- Planners formulate policies to meet the needs of communities including social, economic, and physical needs and they develop the strategies to make these plans work
- Planners develop plans for land use patterns, housing needs, parks and recreation facilities, transportation systems, economic development, environmental protection and other aspects of the future
- Planners work with the public to develop a vision of the future and to build on that vision
- Planners often function as mediator among conflicting community interests; they may also become facilititors using their professional judgment to help identify the best resolutions to the conflict
- Planners advise public officials and citizens in shaping the future
- Planners design and manage the planning process and attract public to involve in the process.
Can someone with the only skill of simple math for elementary school student do planner's job as mentioned above? Of course not! We need planning education to prepare a to-be-planner with skills that can not be delivered in only a two-day planning class.
In 1997, ACSP assigned the strategic marketing committee to identify the core of planning identity that clearly distinguishes planning from other disciplines. The committee reveals six themes that anchor planning's identity (Myers, 1997: 223-224):
- A focus on improvement of human settlements with:
• emphasis on understanding cities, suburbs, small places, and regions, including processes of physical development and their changing social and economic characteristics; and
• emphasis on making places better serve the needs of people, including solving perceived urban problems.
- A focus on interconnections among distinct community facets, incorporating:
• linkages among physical, economic, natural, and social dimensions;
• linkages among sectors, e.g. transportation and land use, housing and economic development, etc.; and
• linkages between public and private enterprises.
- A focus on the future and pathways of change over time, encompassing:
• affirmation of community goals and aspirations;
• forecasting probable or feasible paths;
• developing plans to achieve desired futures; and
• understanding historical momentum shaping the present and future.
- A focus on identification of the diversity of needs and distributional consequences in human settlements, guided by:
• concern for public well-being;
• monitoring changing population;
• targeting needs of all segments in the population; and
• developing rationales for equitable distribution of community benefits.

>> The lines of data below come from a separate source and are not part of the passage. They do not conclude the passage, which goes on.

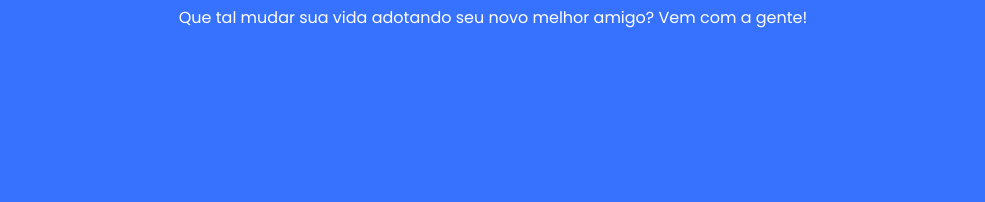
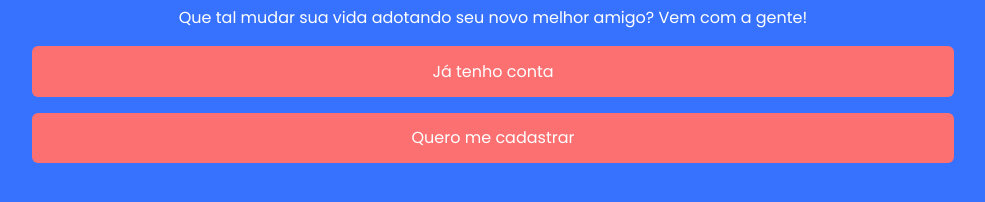
Before and after one commit to rafadealmeida/adopet, a plain HTML site: page html/index.html in a window 1280 px wide. Shown: the part 558-760 px from the top of the page, without its empty margins (147-1132 px from the left). Drawn offline with Linux system fonts and the light colour scheme.

Commit message:
Acrescentando links (a) no html

```diff
--- a/html/index.html
+++ b/html/index.html
@@ -23,6 +23,11 @@
         <h1><img src="../assets/imgs/Logo.png" alt="Logo da adopet" class="home__logo"></h1>
         <h2 class="home__titulo">Boas Vindas!</h2>
         <p class="home__paragrafo">Que tal mudar sua vida adotando seu novo melhor amigo? Vem com a gente!</p>
+
+        <section class="home__botoes">
+            <a href="#" class="home__botao">Já tenho conta</a>
+            <a href="#" class="home__botao">Quero me cadastrar</a>
+        </section>
     </section>
 
     <footer class="rodape">
```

- A focus on open participation in decision making, including:
• citizen participation;
• stakeholder representation;
• negotiation and mutual compromise among competing interests;
• dispute resolution;
• communication of technical facts in lay terms; and
• recognizing value-centrism embedded in analysis and prescription.
- A focus on linking knowledge and collective action, recognizing that:
• planning bridges academic knowledge and professional practice;
• information flows across the bridge both ways, linking the university to the “real world”;
• planning practice is enhanced by infusion of humanities, social science, and technical knowledge; and
• academic knowledge is enhanced by confrontation with experience in practice.
The above planning's identities also reveal how planners differ from other professions. Planner with these identities clearly plays seminal role in shaping the future of human settlements. The skill of projecting the future facility needs or land use is only one of many other skills that a planner is supposed to have. Not only is planners a projector -those who project the future needs- but also is an analyst, a spokesperson, a public advisor, a consensus builder or a collaborator.
We should not bother with the fact that many planners project the future needs by using simple math. A more sophisticated projection with complicated formulas can not guarantee that the projection will result in better plan. Planning as a systematic attempt and actions in the public domain to shape the future is best implemented when all stakeholders are involved. The planning practice in the 21st century is facing greater challenges than that in the 20th century. Some of the challenges are the complexity of the problems and the elusiveness of solutions to those problems. A better way of shaping the future of the community is no longer primarily based on the sense of order, comprehensibility, predictability and rationality that prevailed in the modernist era. Projection of future needs as a technical tool of predictability and rationality only prevailed in the 20th century.
The postmodernist era in the 21st century requires more communicative aspects of planning practice. Innes (1997) identifies the post modern era that is characterized by distrust of government and experts. Recent planning practice requires planners to more actively communicate information and ideas to the many people and stakeholders with whom they interact and receive information and ideas in return. A sophisticated projection method does not really matter in the postmodernist era. What matters is making connections among interests, public agencies, and profession and disciplines, between public and private sector and between government and the public. These are the skills that a planner needs to have to face greater challenges in the 21st century.
- Innes, J. (1997). The planners’ century. Journal of Planning Education and Research 16(3): 227-228
- Myers, D. (1997). Anchor points for planning’s identification. Journal of Planning Education and Research 16(3): 223-224.